ABOUT THIS TASK => How many separate lines of the data contain "class"? Give the count and nothing else.

MATERIALS PROVIDED =>
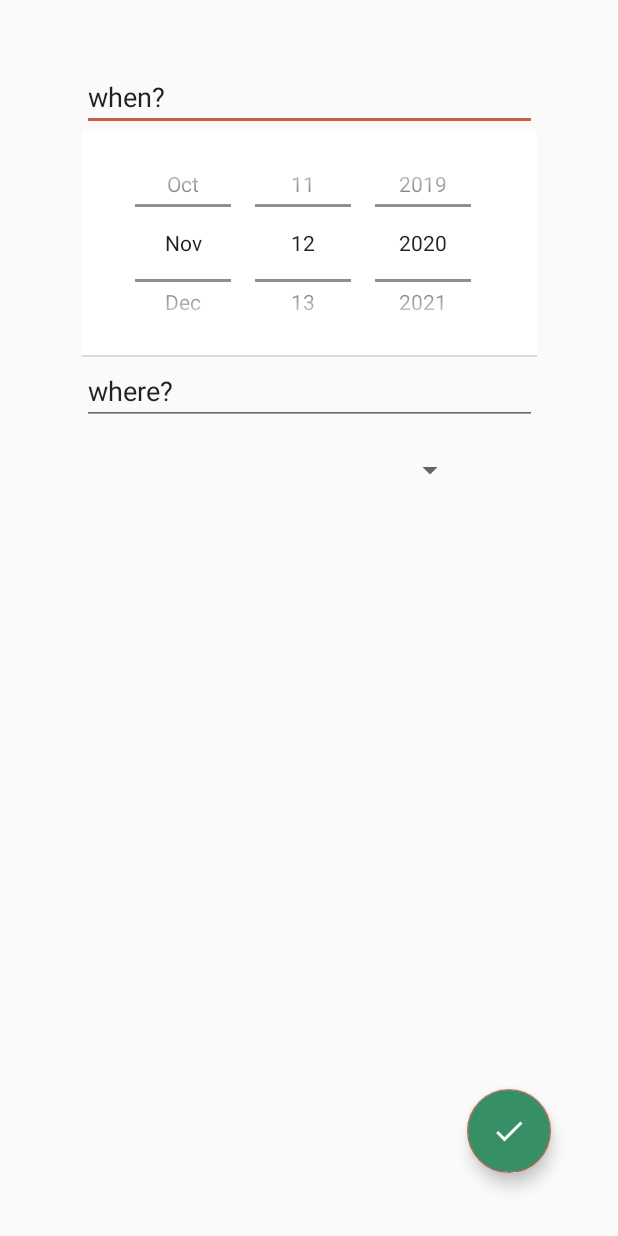
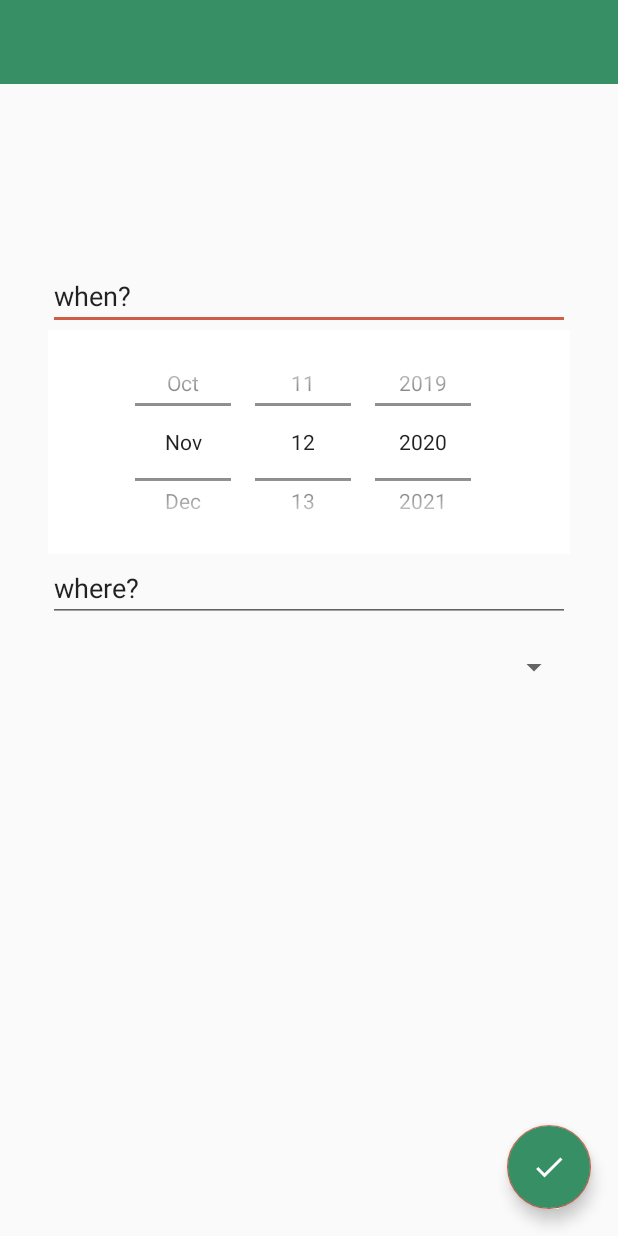
Before and after one commit to PremKolar/Kitems, an Android app: the layout fragment_edit_session.xml on its own in the app's theme, with its tools: preview values and no code run, on a phone screen of 412 x 824 dp. Run offline under Robolectric (Android 15) with nearby library versions, the phone set to English and light mode, and no system bars.

Commit message:
each fragment now has its own toolbar. earlier functionality restored

```diff
--- a/app/src/main/java/com/nk/tokitelist/Main2Activity.kt
+++ b/app/src/main/java/com/nk/tokitelist/Main2Activity.kt
@@ -23,8 +23,7 @@ class Main2Activity : AppCompatActivity() {
     override fun onCreate(savedInstanceState: Bundle?) {
         super.onCreate(savedInstanceState)
         setContentView(R.layout.activity_main2)
-//        val toolbar: Toolbar = findViewById(R.id.toolbar)
-//        setSupportActionBar(toolbar)
+
 
         val drawerLayout: DrawerLayout = findViewById(R.id.drawer_layout)
         val navView: NavigationView = findViewById(R.id.nav_view)
@@ -40,7 +39,6 @@ class Main2Activity : AppCompatActivity() {
 //        appBarConfiguration = AppBarConfiguration(navController.graph)
 //        setupActionBarWithNavController(navController, appBarConfiguration)
         navView.setupWithNavController(navController)
-
 
     }
 //
--- a/app/src/main/java/com/nk/tokitelist/fragments/list/CheckedListFragment.kt
+++ b/app/src/main/java/com/nk/tokitelist/fragments/list/CheckedListFragment.kt
@@ -5,6 +5,7 @@ import android.os.Bundle
 import android.view.*
 import android.widget.Toast
 import androidx.appcompat.app.AppCompatActivity
+import androidx.appcompat.widget.Toolbar
 import androidx.fragment.app.Fragment
 import androidx.fragment.app.viewModels
 import androidx.lifecycle.Observer
@@ -17,6 +18,7 @@ import com.nk.tokitelist.data.viewmodel.ToKiteViewModel
 import com.nk.tokitelist.fragments.edit.SharedViewModel
 import jp.wasabeef.recyclerview.animators.SlideInLeftAnimator
 import kotlinx.android.synthetic.main.fragment_checked_list.view.*
+import kotlinx.android.synthetic.main.fragment_list.view.*
 
 
 class CheckedListFragment : Fragment() {
@@ -47,7 +49,9 @@ class CheckedListFragment : Fragment() {
         mToKiteViewModel.getAllData.observe(viewLifecycleOwner, Observer { data ->
             triggerDataSetting(data)
         })
-
+        val toolbar: Toolbar = view.toolbar_checked_kitems_list as Toolbar
+        (activity as AppCompatActivity?)!!.setSupportActionBar(toolbar)
+        (activity as AppCompatActivity?)!!.supportActionBar!!.setDisplayHomeAsUpEnabled(true)
         return view
     }
 
--- a/app/src/main/java/com/nk/tokitelist/fragments/list/ListFragment.kt
+++ b/app/src/main/java/com/nk/tokitelist/fragments/list/ListFragment.kt
@@ -10,6 +10,7 @@ import android.widget.Toast
 import androidx.appcompat.app.AppCompatActivity
 import androidx.appcompat.widget.Toolbar
 import androidx.core.content.ContextCompat
+import androidx.drawerlayout.widget.DrawerLayout
 import androidx.fragment.app.Fragment
 import androidx.fragment.app.viewModels
 import androidx.lifecycle.Observer
@@ -89,9 +90,11 @@ class ListFragment : Fragment() {
 
         // Set Menu
         setHasOptionsMenu(true)
-
+//
         val toolbar: Toolbar = view.toolbar_kitems_list as Toolbar
         (activity as AppCompatActivity?)!!.setSupportActionBar(toolbar)
+//        (activity as AppCompatActivity?)!!.supportActionBar!!.setDisplayHomeAsUpEnabled(true)
+
 
 
         return view
--- a/app/src/main/res/layout/fragment_edit_session.xml
+++ b/app/src/main/res/layout/fragment_edit_session.xml
@@ -1,23 +1,35 @@
 <?xml version="1.0" encoding="utf-8"?>
-<androidx.constraintlayout.widget.ConstraintLayout xmlns:android="http://schemas.android.com/apk/res/android"
+<LinearLayout
+    xmlns:android="http://schemas.android.com/apk/res/android"
     xmlns:app="http://schemas.android.com/apk/res-auto"
     xmlns:tools="http://schemas.android.com/tools"
     android:layout_width="match_parent"
     android:layout_height="match_parent"
-    android:padding="24dp"
+    android:orientation="vertical"
     tools:context=".fragments.AddItemFragment">
 
 
+    <androidx.appcompat.widget.Toolbar
+        android:id="@+id/toolbar_addEdit_session"
+        android:layout_width="match_parent"
+        android:layout_height="wrap_content"
+        android:background="?attr/colorPrimary"
+        android:minHeight="?attr/actionBarSize"
+        android:theme="?attr/actionBarTheme" />
+
+    <androidx.constraintlayout.widget.ConstraintLayout
+        android:layout_width="match_parent"
+        android:layout_height="match_parent">
+
         <LinearLayout
             android:id="@+id/linearLayout"
-        android:layout_width="303dp"
-        android:layout_height="426dp"
+            android:layout_width="348dp"
+            android:layout_height="531dp"
             android:orientation="vertical"
             app:layout_constraintBottom_toBottomOf="parent"
             app:layout_constraintEnd_toEndOf="parent"
             app:layout_constraintStart_toStartOf="parent"
-        app:layout_constraintTop_toTopOf="parent"
-        app:layout_constraintVertical_bias="0.052">
+            app:layout_constraintTop_toTopOf="parent">
 
             <EditText
                 android:id="@+id/editTextTextPersonName"
@@ -36,11 +48,6 @@
                 android:datePickerMode="spinner"
                 android:headerBackground="@color/primary" />
 
-        <View
-            android:id="@+id/divider"
-            android:layout_width="match_parent"
-            android:layout_height="1dp"
-            android:background="?android:attr/listDivider" />
 
             <EditText
                 android:id="@+id/editTextTextPersonName2"
@@ -52,7 +59,7 @@
 
             <Spinner
                 android:id="@+id/spinner_spots"
-            android:layout_width="256dp"
+                android:layout_width="match_parent"
                 android:layout_height="60dp"
                 android:paddingStart="20dp"
                 android:paddingEnd="20dp" />
@@ -63,7 +70,6 @@
             android:id="@+id/add_session_floatingActionButton"
             android:layout_width="wrap_content"
             android:layout_height="wrap_content"
-        android:layout_marginStart="8dp"
             android:layout_marginEnd="18dp"
             android:layout_marginBottom="18dp"
             android:backgroundTint="@color/primary"
@@ -72,10 +78,12 @@
             android:tint="#FFFFFFFF"
             app:layout_constraintBottom_toBottomOf="parent"
             app:layout_constraintEnd_toEndOf="parent"
-        app:layout_constraintHorizontal_bias="0.99"
+            app:layout_constraintHorizontal_bias="1.0"
             app:layout_constraintStart_toStartOf="parent"
             app:layout_constraintTop_toBottomOf="@+id/linearLayout"
-        app:layout_constraintVertical_bias="1.0" />
+            app:layout_constraintVertical_bias="1.0"
+            android:contentDescription="@string/add_session_button" />
+    </androidx.constraintlayout.widget.ConstraintLayout>
 
 
-</androidx.constraintlayout.widget.ConstraintLayout>
+</LinearLayout>
--- a/app/src/main/res/values/strings.xml
+++ b/app/src/main/res/values/strings.xml
@@ -55,4 +55,5 @@
     <string name="menu_gallery">Gallery</string>
     <string name="menu_slideshow">Slideshow</string>
     <string name="linkToSessionsList">Sessions</string>
+    <string name="add_session_button">add session button</string>
 </resources>
```
Also changed, not shown: app/src/main/java/com/nk/tokitelist/fragments/AddItemFragment.kt (+9 -0 lines), app/src/main/java/com/nk/tokitelist/fragments/session/EditSessionFragment.kt (+9 -0 lines), app/src/main/java/com/nk/tokitelist/fragments/session/SessionOverviewFragment.kt (+9 -0 lines), app/src/main/res/layout/fragment_add_item.xml (+22 -12 lines), app/src/main/res/layout/fragment_checked_list.xml (+21 -12 lines), app/src/main/res/layout/fragment_session_overview.xml (+12 -3 lines). Lines whose indentation alone changed are shown as unchanged.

FINAL ANSWER => 5